The fourth discussion addressed the role of local and individual quality of life in preserving democracy in the Czech Republic. It was clear from the study that confidence in rule of law, democracy or the assessment of the country’s post-communist situation is closely linked to the individual quality of life. This topic was discussed by the author of the study Daniel Prokop (PAQ Research), Martina Štěpánková (Ministry of Labour and Social Affairs), Juraj Bóna (T-Mobile), Martina Seidlerová (Sudetikus) and Tomáš Salomon (Česká spořitelna). It was admitted that the implementation of measures by the government has been delayed in practice, especially in socially excluded localities, where local actors should play a stronger role. The “bottom-up” activities also play an important role. People in the regions should step out of their comfort zone and organize something on their own. Increased access to information and the possibility of continuing education certainly contribute to improving quality of life, hence accessible Internet for all might also help. Debts also fundamentally affect quality of life in the Czech Republic. Based on the register of debtors, banks should not lend money to people who are already in debt. Unfortunately, these people often borrow from non-banking companies and find themselves in a debt spiral which is very difficult to get out of.
PAQ Research in cooperation with the Aspen Institute CE and the Bader Foundation also prepared a map of social and educational problems for the conference, which at the level of municipalities with extended competence (ORP in Czech) captures how strongly the involvement of municipalities with various social problems relates to educational problems, absenteeism in schools and early leavers from education.
Final Recommendations (video recording 5:22:28–5:50:30)

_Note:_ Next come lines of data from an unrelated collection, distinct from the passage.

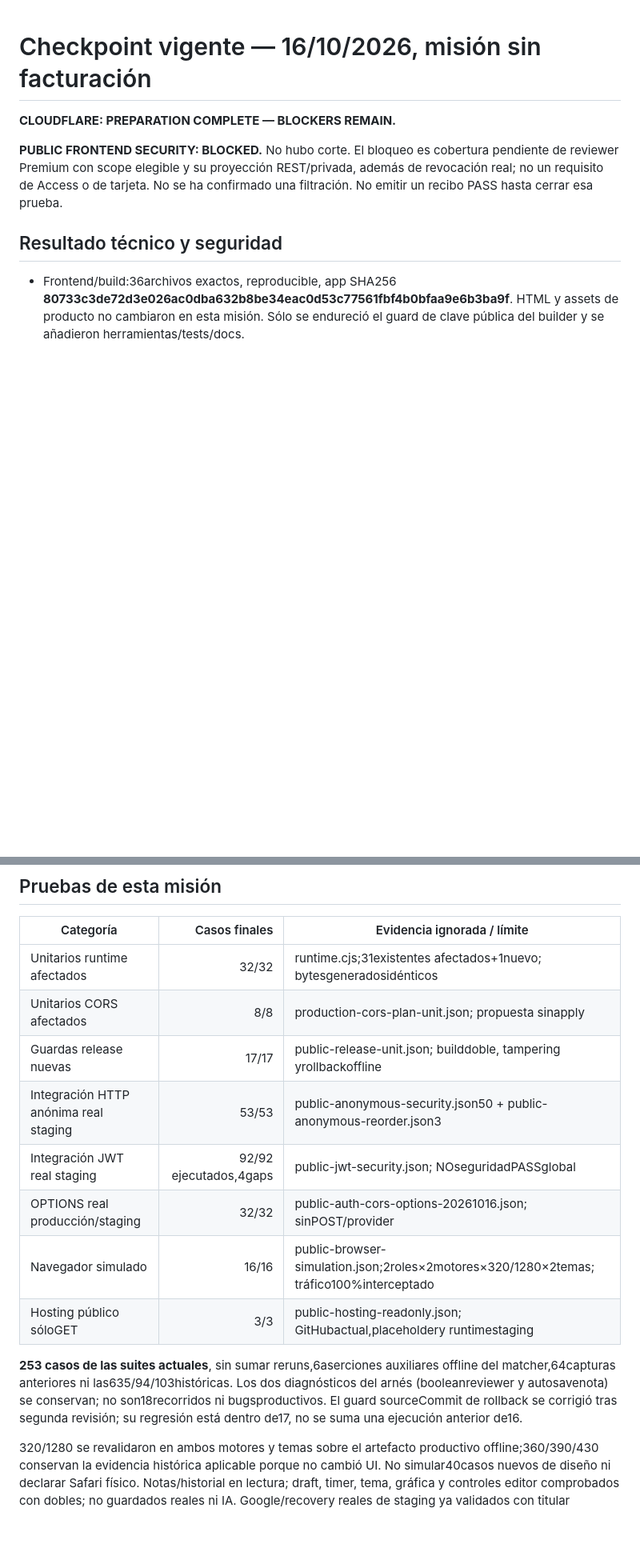
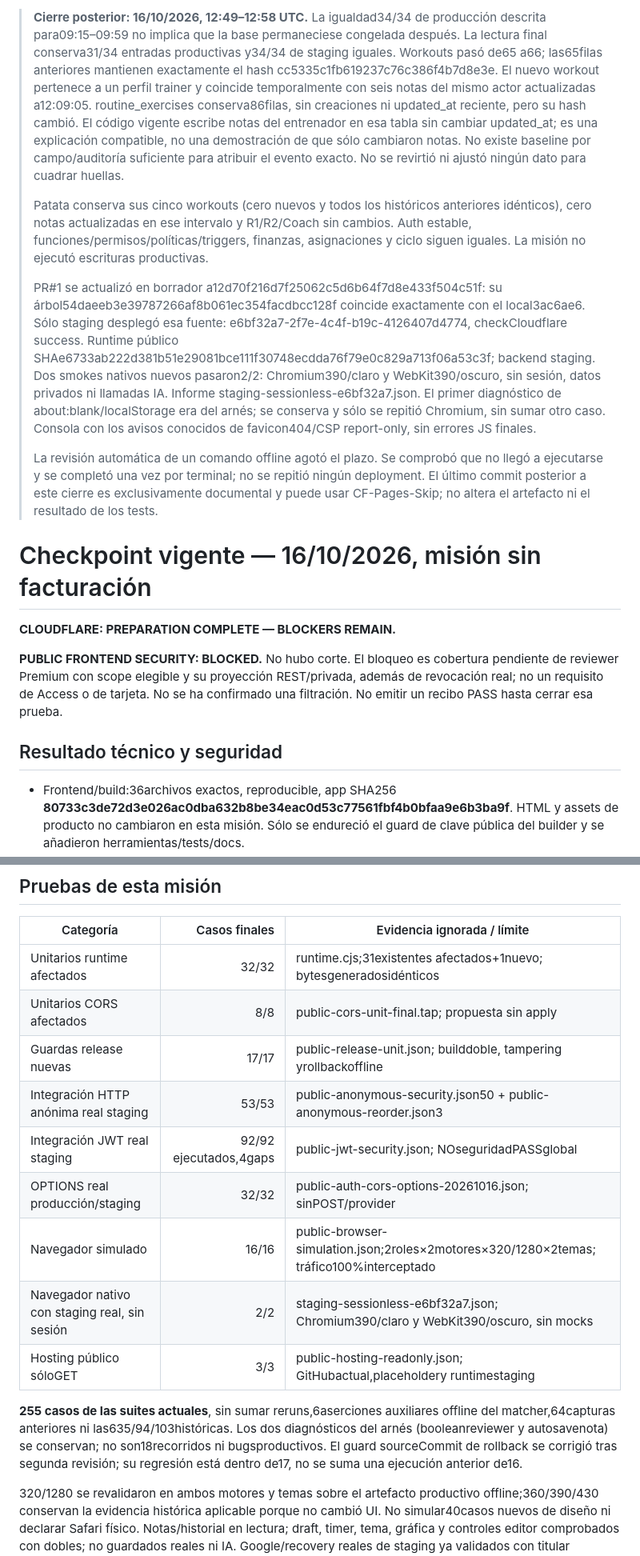
Before and after one commit to raulchulbi-sys/SIMPLE, a Markdown page: docs/cloudflare-migration/CHECKPOINT.md, 2 parts joined by grey strips. Shown at 80% size. Drawn GitHub-style; blank space fills up the shorter version.

Commit message:
[CF-Pages-Skip] Record final staging verification and concurrent production activity

```diff
--- a/docs/cloudflare-migration/CHECKPOINT.md
+++ b/docs/cloudflare-migration/CHECKPOINT.md
@@ -1,3 +1,11 @@
+> **Cierre posterior: 16/10/2026, 12:49–12:58 UTC.** La igualdad34/34 de producción descrita para09:15–09:59 no implica que la base permaneciese congelada después. La lectura final conserva31/34 entradas productivas y34/34 de staging iguales. Workouts pasó de65 a66; las65filas anteriores mantienen exactamente el hash cc5335c1fb619237c76c386f4b7d8e3e. El nuevo workout pertenece a un perfil trainer y coincide temporalmente con seis notas del mismo actor actualizadas a12:09:05. routine_exercises conserva86filas, sin creaciones ni updated_at reciente, pero su hash cambió. El código vigente escribe notas del entrenador en esa tabla sin cambiar updated_at; es una explicación compatible, no una demostración de que sólo cambiaron notas. No existe baseline por campo/auditoría suficiente para atribuir el evento exacto. No se revirtió ni ajustó ningún dato para cuadrar huellas.
+>
+> Patata conserva sus cinco workouts (cero nuevos y todos los históricos anteriores idénticos), cero notas actualizadas en ese intervalo y R1/R2/Coach sin cambios. Auth estable, funciones/permisos/políticas/triggers, finanzas, asignaciones y ciclo siguen iguales. La misión no ejecutó escrituras productivas.
+>
+> PR#1 se actualizó en borrador a12d70f216d7f25062c5d6b64f7d8e433f504c51f: su árbol54daeeb3e39787266af8b061ec354facdbcc128f coincide exactamente con el local3ac6ae6. Sólo staging desplegó esa fuente: e6bf32a7-2f7e-4c4f-b19c-4126407d4774, checkCloudflare success. Runtime público SHAe6733ab222d381b51e29081bce111f30748ecdda76f79e0c829a713f06a53c3f; backend staging. Dos smokes nativos nuevos pasaron2/2: Chromium390/claro y WebKit390/oscuro, sin sesión, datos privados ni llamadas IA. Informe staging-sessionless-e6bf32a7.json. El primer diagnóstico de about:blank/localStorage era del arnés; se conserva y sólo se repitió Chromium, sin sumar otro caso. Consola con los avisos conocidos de favicon404/CSP report-only, sin errores JS finales.
+>
+> La revisión automática de un comando offline agotó el plazo. Se comprobó que no llegó a ejecutarse y se completó una vez por terminal; no se repitió ningún deployment. El último commit posterior a este cierre es exclusivamente documental y puede usar CF-Pages-Skip; no altera el artefacto ni el resultado de los tests.
+
 # Checkpoint vigente — 16/10/2026, misión sin facturación
 
 **CLOUDFLARE: PREPARATION COMPLETE — BLOCKERS REMAIN.**
@@ -19,15 +27,16 @@
 | Categoría | Casos finales | Evidencia ignorada / límite |
 |---|---:|---|
 | Unitarios runtime afectados |32/32|runtime.cjs;31existentes afectados+1nuevo; bytesgeneradosidénticos|
-| Unitarios CORS afectados |8/8|production-cors-plan-unit.json; propuesta sinapply|
+| Unitarios CORS afectados |8/8|public-cors-unit-final.tap; propuesta sin apply|
 | Guardas release nuevas |17/17|public-release-unit.json; builddoble, tampering yrollbackoffline|
 | Integración HTTP anónima real staging |53/53|public-anonymous-security.json50 + public-anonymous-reorder.json3|
 | Integración JWT real staging |92/92 ejecutados,4gaps|public-jwt-security.json; NOseguridadPASSglobal|
 | OPTIONS real producción/staging |32/32|public-auth-cors-options-20261016.json; sinPOST/provider|
 | Navegador simulado |16/16|public-browser-simulation.json;2roles×2motores×320/1280×2temas; tráfico100%interceptado|
+| Navegador nativo con staging real, sin sesión |2/2|staging-sessionless-e6bf32a7.json; Chromium390/claro y WebKit390/oscuro, sin mocks|
 | Hosting público sóloGET |3/3|public-hosting-readonly.json; GitHubactual,placeholdery runtimestaging|
 
-**253 casos de las suites actuales**, sin sumar reruns,6aserciones auxiliares offline del matcher,64capturas anteriores ni las635/94/103históricas. Los dos diagnósticos del arnés (booleanreviewer y autosavenota) se conservan; no son18recorridos ni bugsproductivos. El guard sourceCommit de rollback se corrigió tras segunda revisión; su regresión está dentro de17, no se suma una ejecución anterior de16.
+**255 casos de las suites actuales**, sin sumar reruns,6aserciones auxiliares offline del matcher,64capturas anteriores ni las635/94/103históricas. Los dos diagnósticos del arnés (booleanreviewer y autosavenota) se conservan; no son18recorridos ni bugsproductivos. El guard sourceCommit de rollback se corrigió tras segunda revisión; su regresión está dentro de17, no se suma una ejecución anterior de16.
 
 320/1280 se revalidaron en ambos motores y temas sobre el artefacto productivo offline;360/390/430 conservan la evidencia histórica aplicable porque no cambió UI. No simular40casos nuevos de diseño ni declarar Safari físico. Notas/historial en lectura; draft, timer, tema, gráfica y controles editor comprobados con dobles; no guardados reales ni IA. Google/recovery reales de staging ya validados con titular anteriormente, no repetidos. **OAuth productivo en Cloudflare no probado.**
 
```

Final recommendations were given by Ivan Hodáč (Aspen Institute Central Europe), Tomáš Salomon (Česká spořitelna) and Martin Záklasník (E.ON Czech Holding AG). They summarized the key points of the whole day. They agreed on the importance of education not only in schools, but also in companies, and its adaptation to the evolution of society and technology. The need to step out the comfort zone and one’s own social bubble was also highlighted.
Are we fighting the battles from the past or the battles of today with the 🇨🇿 education system? We need to learn new ways of learning and new ways of education in the #digitaleconomy. Martin Zaklasnik from @EONCzech at #AspenAnnual @AspenInstCE pic.twitter.com/kEt8wViFVw
— Tanja Vainio (@VainioTanja) November 27, 2019
A gala dinner was held at the end of the conference day in Mlýnec Restaurant. The main guest of the evening was Günther Oettinger (European Commissioner for Budget and Human Resources), who emphasized in his speech that unity and coherence are essential for a strong European Union, no matter how large the member country is.
On this occasion, the very first Aspen Central Europe Leadership Award 2019 was held. The award was given by the Aspen Institute Central Europe to young successful professionals for outstanding achievements in their field of activity and in one of the following areas: leadership based on principles and values, responsible citizenship, and an innovative policy with a positive social impact in Central Europe.
The laureates of the first year are Do Thu Trang, author of the blog Asijatka.cz, which in its glosses provides an imaginative and novel approach bringing the Vietnamese minority closer to the majority society, thus contributing to a mutual understanding and strengthening an open, prosperous and especially cohesive society in the Czech Republic, and Michal Mižigár, a historian of Roma origin, who despite a congenital health disadvantage, was the first member of the Roma community in the city of Písek to graduate from high school and later also from university. With his personal story as well as open approach, he helps break down prejudices and contributes to the improvement of society in Central Europe.
The laureates received the award from the Minister of Foreign Affairs of the Czech Republic, Tomáš Petříček.
Photo: Ondřej Besperát